A shorter version of this article appeared this morning in my bi-monthly column, Fortune Cookie, in Mail Today. Here's the link to the column:
By Sourish Bhattacharyya
FACEBOOK discussions have now become my most important source of news and I'll tell you why. Just the other day, I initiated a chat, which snowballed into a debate, and I got to know that restaurants keep 50-60 per cent of the service charge they collect from you. This fact, and it has serious implications for the quality of service you get, was confirmed by two restaurant consultants who participated in the discussion, and I found it really cheap of restaurants not to disclose it.
|Restaurants keep 40-60 per cent of service|
charge collections, which are ostensibly for
the staff, to pay for breakages of expensive
glassware and even for such basic benefits as
night pick-ups and drops for employees
The discussion was triggered by a U.S. survey, which has reported that an overwhelming majority of guests at full-service restaurants no longer leave behind a 20 per cent tip / gratuity / service charge, a long-time industry norm. Only 23 per cent of the survey respondents said they fork out 20 per cent and above; 29 per cent stick to 10-19 per cent; 35 per cent pay less than 10 per cent; and a surprising 11 per cent admitted to parting with no money, which I find a little hard to believe in the light of the number of horror stories I have heard about waiters in America being plain nasty with customers in case they forget to pay!
Such reports are coming out almost daily in the U.S. because hospitality industry compensation issues have gathered importance following union actions last year for a 'living wage' across America's super-sized fast-food sector. In India, no one I know has studied the issue, which has serious implications on the quality of the service we get.
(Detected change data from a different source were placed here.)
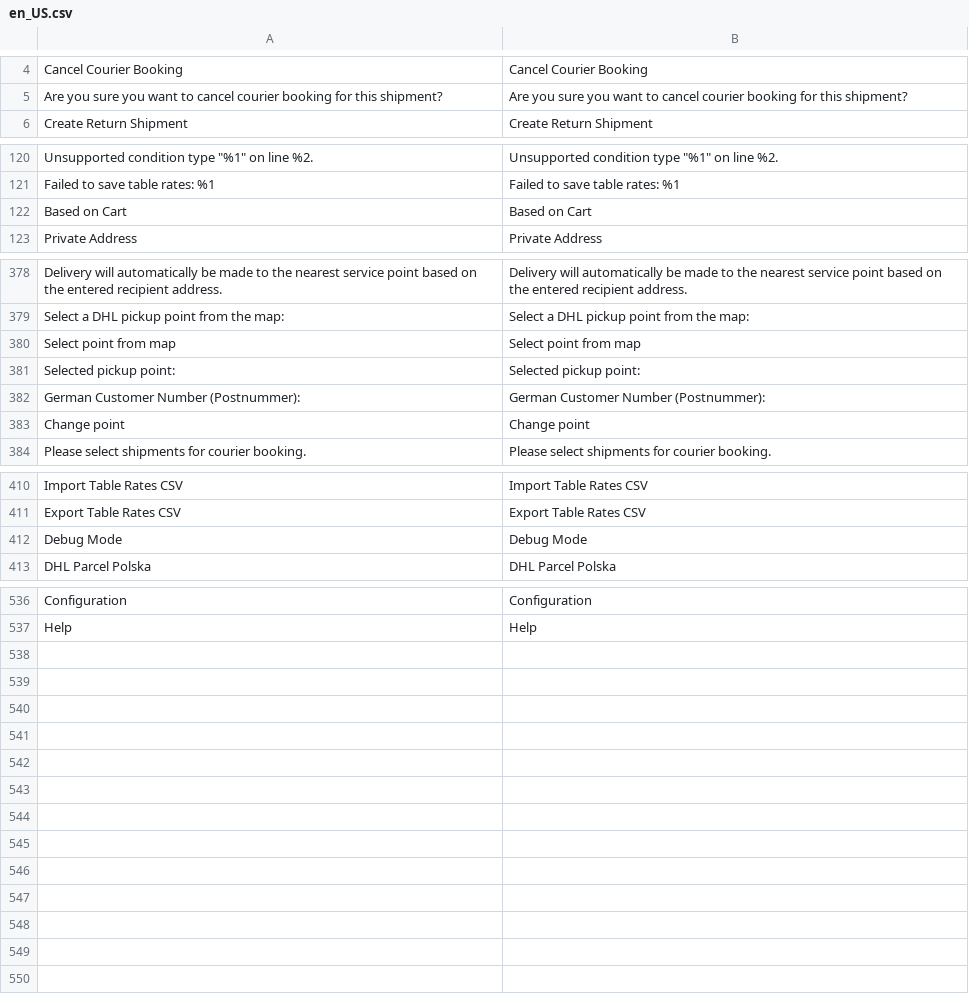
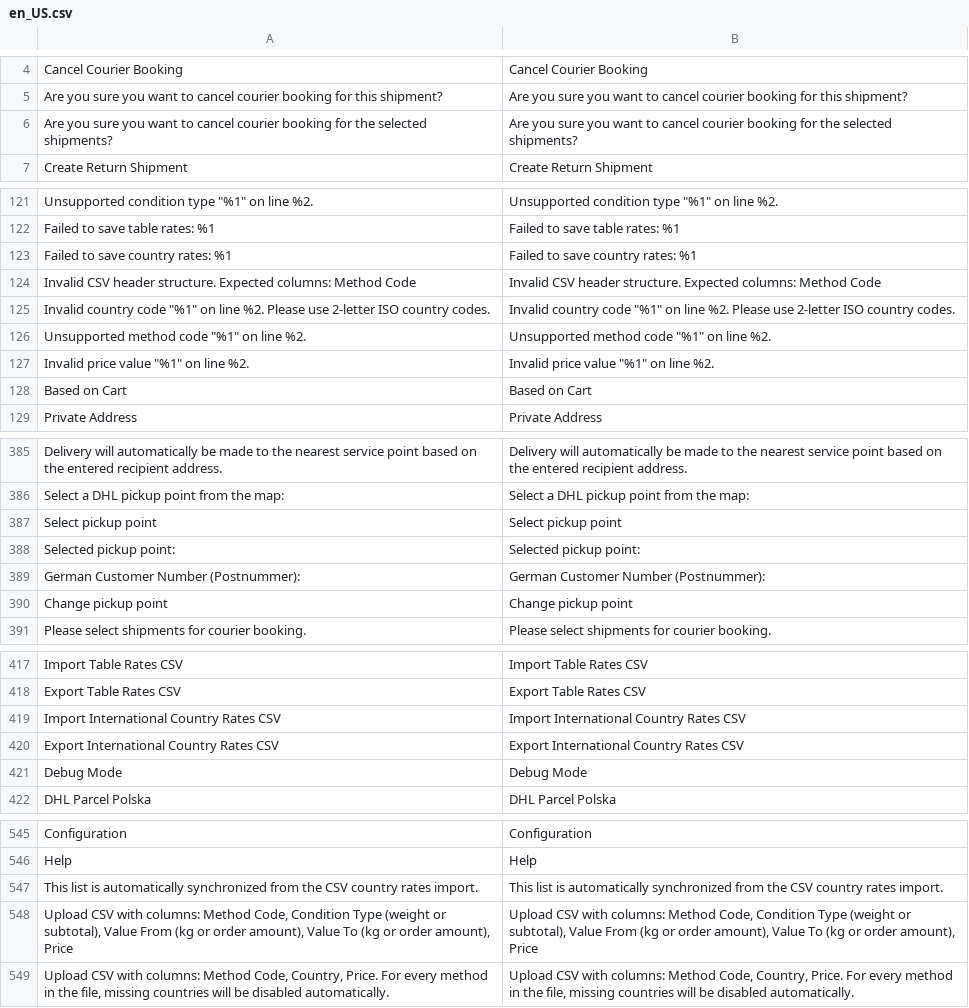
Before and after one commit to DHL-eCommerce-Poland/Magento-2, a CSV file: i18n/en_US.csv, drawn as a sheet; only a part is shown, gaps mark what is left out; removed rows and columns are numbered as before the commit, all else as after; the diff covers the shown part only; the diff names each change by its address in the sheet, - before the commit and + after, or states it on an @@ line.

Commit message:
fix(checkout): optimize point selector render timers and update pickup point labels
- Debounce inline point selector and logo render timers using clearTimeout to prevent CPU thrashing
- Update Polish and English translation labels (Select pickup point, Change pickup point)
- Synchronize en_US.csv and pl_PL.csv entries line by line
- Remove SAP ID display from checkout shipping method row and summary step

```diff
--- a/i18n/en_US.csv
+++ b/i18n/en_US.csv
+row 6: Are you sure you want to cancel courier booking for the selected shipments? | Are you sure you want to cancel courier booking for the selected shipments?
+row 123: Failed to save country rates: %1 | Failed to save country rates: %1
+row 124: Invalid CSV header structure. Expected columns: Method Code | Invalid CSV header structure. Expected columns: Method Code
+row 125: Invalid country code "%1" on line %2. Please use 2-letter ISO country codes. | Invalid country code "%1" on line %2. Please use 2-letter ISO country codes.
+row 126: Unsupported method code "%1" on line %2. | Unsupported method code "%1" on line %2.
+row 127: Invalid price value "%1" on line %2. | Invalid price value "%1" on line %2.
-row 380: Select point from map | Select point from map
+row 387: Select pickup point | Select pickup point
-row 383: Change point | Change point
+row 390: Change pickup point | Change pickup point
+row 419: Import International Country Rates CSV | Import International Country Rates CSV
+row 420: Export International Country Rates CSV | Export International Country Rates CSV
+row 547: This list is automatically synchronized from the CSV country rates import. | This list is automatically synchronized from the CSV country rates import.
+row 548: Upload CSV with columns: Method Code, Condition Type (weight or subtotal), Value From (kg or order amount), Value To (kg or order amount), Price | Upload CSV with columns: Method Code, Condition Type (weight or subtotal), Value From (kg or order amount), Value To (kg or order amount), Price
+row 549: Upload CSV with columns: Method Code, Country, Price. For every method in the file, missing countries will be disabled automatically. | Upload CSV with columns: Method Code, Country, Price. For every method in the file, missing countries will be disabled automatically.
```
Also changed, not shown: 1 added row elsewhere in this file, i18n/pl_PL.csv, 7 other files.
To get the local picture right, I turned to Raminder Bakshi, my go-to person for information on the restaurant sector.
Bakshi said two models of service charge distribution are in place in restaurants. One is the 50:50 model, where the employer keeps 50 per cent for employee pick-ups and drops (which I thought was the statutory obligation of employers towards their women staff and employees working on the night shift) and breakages in the kitchen and front of the house (restaurants owners I spoke to insist they don't factor these in while determining menu prices). The other model is 40 per cent for the management (to be spent on "staff welfare"!), 40 per cent for the staff and 20 per cent for the safety net for breakages.
I called up another of my favourite sounding boards, Atul Kapur, Managing Director of WG Hospitality, which is the company that operates the Q'BA chain of restaurants. "Breakages are an issue in restaurants and by taking a part of the service charge collection, we not only ensure that the staff behaves responsibly, but also cover our costs," Kapur said, adding that the percentage that is held back varies from one establishment to the other. Kapur agreed this practice benefited the business more than the customers, but he was quick to point out that in the absence of it, restaurants would start cushioning themselves from breakages by passing on the burden to their guests.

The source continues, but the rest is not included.